Forest Economics 1 - Individual Tree Value

A forest of value to a private owner may have many contributing components.  This discussion involves the most basic normally traded value source - the individual tree.  Later discussions may relate to how other value sources develop and are evaluated.

"Beauty is in the eye of the beholder" and tree value can have the same components.  However, contractors, equipment dealers, taxing authorities and banks seem to deal only in some form of legal tender.  The one reliable source of tradeable value found and or able to be grown on most forest land are the structural parts of timber quality trees.  These trees have dependable value growth characteristics.  Accurate evaluation of both the current state of the tree condition and its potential for future change are essential to the recovery of existing stand value and the process of adding more value to new or existing trees.
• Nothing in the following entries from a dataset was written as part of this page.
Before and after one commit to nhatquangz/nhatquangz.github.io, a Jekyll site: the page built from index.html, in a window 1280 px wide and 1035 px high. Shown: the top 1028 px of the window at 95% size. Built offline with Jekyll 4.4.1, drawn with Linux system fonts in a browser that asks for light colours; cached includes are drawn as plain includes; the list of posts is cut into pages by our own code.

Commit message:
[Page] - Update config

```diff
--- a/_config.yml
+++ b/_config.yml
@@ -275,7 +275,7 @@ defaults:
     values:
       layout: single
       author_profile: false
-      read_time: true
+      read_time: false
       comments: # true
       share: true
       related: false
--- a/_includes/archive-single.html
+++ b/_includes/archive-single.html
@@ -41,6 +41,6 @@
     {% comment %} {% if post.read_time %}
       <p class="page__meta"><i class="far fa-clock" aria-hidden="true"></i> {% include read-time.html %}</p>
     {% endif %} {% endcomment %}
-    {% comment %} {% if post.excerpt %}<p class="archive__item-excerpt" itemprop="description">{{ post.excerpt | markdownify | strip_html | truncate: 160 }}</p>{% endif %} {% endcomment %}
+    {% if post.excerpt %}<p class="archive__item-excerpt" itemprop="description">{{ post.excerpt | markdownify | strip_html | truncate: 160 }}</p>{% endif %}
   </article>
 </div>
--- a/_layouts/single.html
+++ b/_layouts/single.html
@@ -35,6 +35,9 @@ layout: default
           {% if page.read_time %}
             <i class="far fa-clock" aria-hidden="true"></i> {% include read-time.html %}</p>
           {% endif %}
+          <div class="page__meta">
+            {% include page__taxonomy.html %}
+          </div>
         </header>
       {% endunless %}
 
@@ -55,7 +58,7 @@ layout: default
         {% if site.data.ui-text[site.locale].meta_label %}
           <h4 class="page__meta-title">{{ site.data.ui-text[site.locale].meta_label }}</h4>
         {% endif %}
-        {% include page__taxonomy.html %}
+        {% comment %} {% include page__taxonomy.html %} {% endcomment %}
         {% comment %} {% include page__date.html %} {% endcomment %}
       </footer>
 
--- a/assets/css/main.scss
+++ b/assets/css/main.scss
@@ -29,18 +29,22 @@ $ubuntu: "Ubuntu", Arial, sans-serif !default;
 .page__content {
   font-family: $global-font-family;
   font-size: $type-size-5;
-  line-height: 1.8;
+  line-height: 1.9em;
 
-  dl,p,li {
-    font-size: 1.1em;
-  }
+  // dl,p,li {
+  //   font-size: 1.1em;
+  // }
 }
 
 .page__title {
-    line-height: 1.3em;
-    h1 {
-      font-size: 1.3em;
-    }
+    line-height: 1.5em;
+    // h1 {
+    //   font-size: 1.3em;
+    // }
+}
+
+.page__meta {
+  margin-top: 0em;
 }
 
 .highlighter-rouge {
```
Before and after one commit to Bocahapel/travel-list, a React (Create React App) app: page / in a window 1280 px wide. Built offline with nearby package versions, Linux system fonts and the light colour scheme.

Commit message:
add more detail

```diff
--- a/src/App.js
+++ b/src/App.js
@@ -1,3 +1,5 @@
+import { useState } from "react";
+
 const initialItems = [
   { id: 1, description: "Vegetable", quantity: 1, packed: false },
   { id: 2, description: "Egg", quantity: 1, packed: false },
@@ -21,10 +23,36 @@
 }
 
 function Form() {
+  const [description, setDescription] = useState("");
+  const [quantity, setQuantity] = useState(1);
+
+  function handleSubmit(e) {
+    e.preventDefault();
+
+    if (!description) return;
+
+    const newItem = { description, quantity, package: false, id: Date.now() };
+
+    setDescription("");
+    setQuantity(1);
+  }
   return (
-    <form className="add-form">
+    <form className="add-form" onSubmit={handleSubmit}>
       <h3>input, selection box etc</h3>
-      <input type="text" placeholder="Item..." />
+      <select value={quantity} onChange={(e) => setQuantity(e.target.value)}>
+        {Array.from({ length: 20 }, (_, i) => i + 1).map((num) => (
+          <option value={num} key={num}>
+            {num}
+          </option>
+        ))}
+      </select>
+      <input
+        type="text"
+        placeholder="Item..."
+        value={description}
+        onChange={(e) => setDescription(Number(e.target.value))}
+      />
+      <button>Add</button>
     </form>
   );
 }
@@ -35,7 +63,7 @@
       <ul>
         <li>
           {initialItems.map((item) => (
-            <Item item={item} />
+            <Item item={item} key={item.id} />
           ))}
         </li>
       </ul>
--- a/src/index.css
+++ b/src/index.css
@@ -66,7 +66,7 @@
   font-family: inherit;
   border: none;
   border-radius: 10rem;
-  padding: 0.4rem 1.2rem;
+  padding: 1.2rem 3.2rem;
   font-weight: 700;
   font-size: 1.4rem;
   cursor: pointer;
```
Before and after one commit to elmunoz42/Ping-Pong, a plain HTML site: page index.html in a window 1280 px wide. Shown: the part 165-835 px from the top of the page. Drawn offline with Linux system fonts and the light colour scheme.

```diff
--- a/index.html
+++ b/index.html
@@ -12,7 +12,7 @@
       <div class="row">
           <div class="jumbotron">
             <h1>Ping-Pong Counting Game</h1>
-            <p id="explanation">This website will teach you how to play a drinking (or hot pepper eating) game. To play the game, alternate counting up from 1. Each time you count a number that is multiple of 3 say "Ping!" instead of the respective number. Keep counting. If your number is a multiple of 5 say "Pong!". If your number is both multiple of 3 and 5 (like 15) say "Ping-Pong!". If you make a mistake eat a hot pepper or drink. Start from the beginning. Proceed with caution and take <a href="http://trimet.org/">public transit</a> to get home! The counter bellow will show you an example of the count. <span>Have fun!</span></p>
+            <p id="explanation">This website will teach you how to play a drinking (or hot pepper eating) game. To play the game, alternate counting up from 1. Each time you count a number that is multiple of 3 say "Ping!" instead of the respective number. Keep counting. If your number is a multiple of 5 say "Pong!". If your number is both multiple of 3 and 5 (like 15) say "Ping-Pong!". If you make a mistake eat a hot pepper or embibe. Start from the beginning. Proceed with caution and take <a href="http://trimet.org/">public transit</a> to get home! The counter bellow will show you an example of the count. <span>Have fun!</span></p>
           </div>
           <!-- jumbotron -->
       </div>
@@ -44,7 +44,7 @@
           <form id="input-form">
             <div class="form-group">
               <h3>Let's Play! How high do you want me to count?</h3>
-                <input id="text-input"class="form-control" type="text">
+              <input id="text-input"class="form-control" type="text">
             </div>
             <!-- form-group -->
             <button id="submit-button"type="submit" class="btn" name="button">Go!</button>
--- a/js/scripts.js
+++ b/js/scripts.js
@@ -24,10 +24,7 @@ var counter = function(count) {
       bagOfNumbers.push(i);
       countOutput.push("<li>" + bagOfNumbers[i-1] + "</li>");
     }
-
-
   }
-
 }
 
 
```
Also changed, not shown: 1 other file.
The economically valuable parts of any tree:
Salable Value:
    The main stem - is the primary support structure of most trees.  The most valuable part of the tree is generally the lowest 8 to 20 foot section.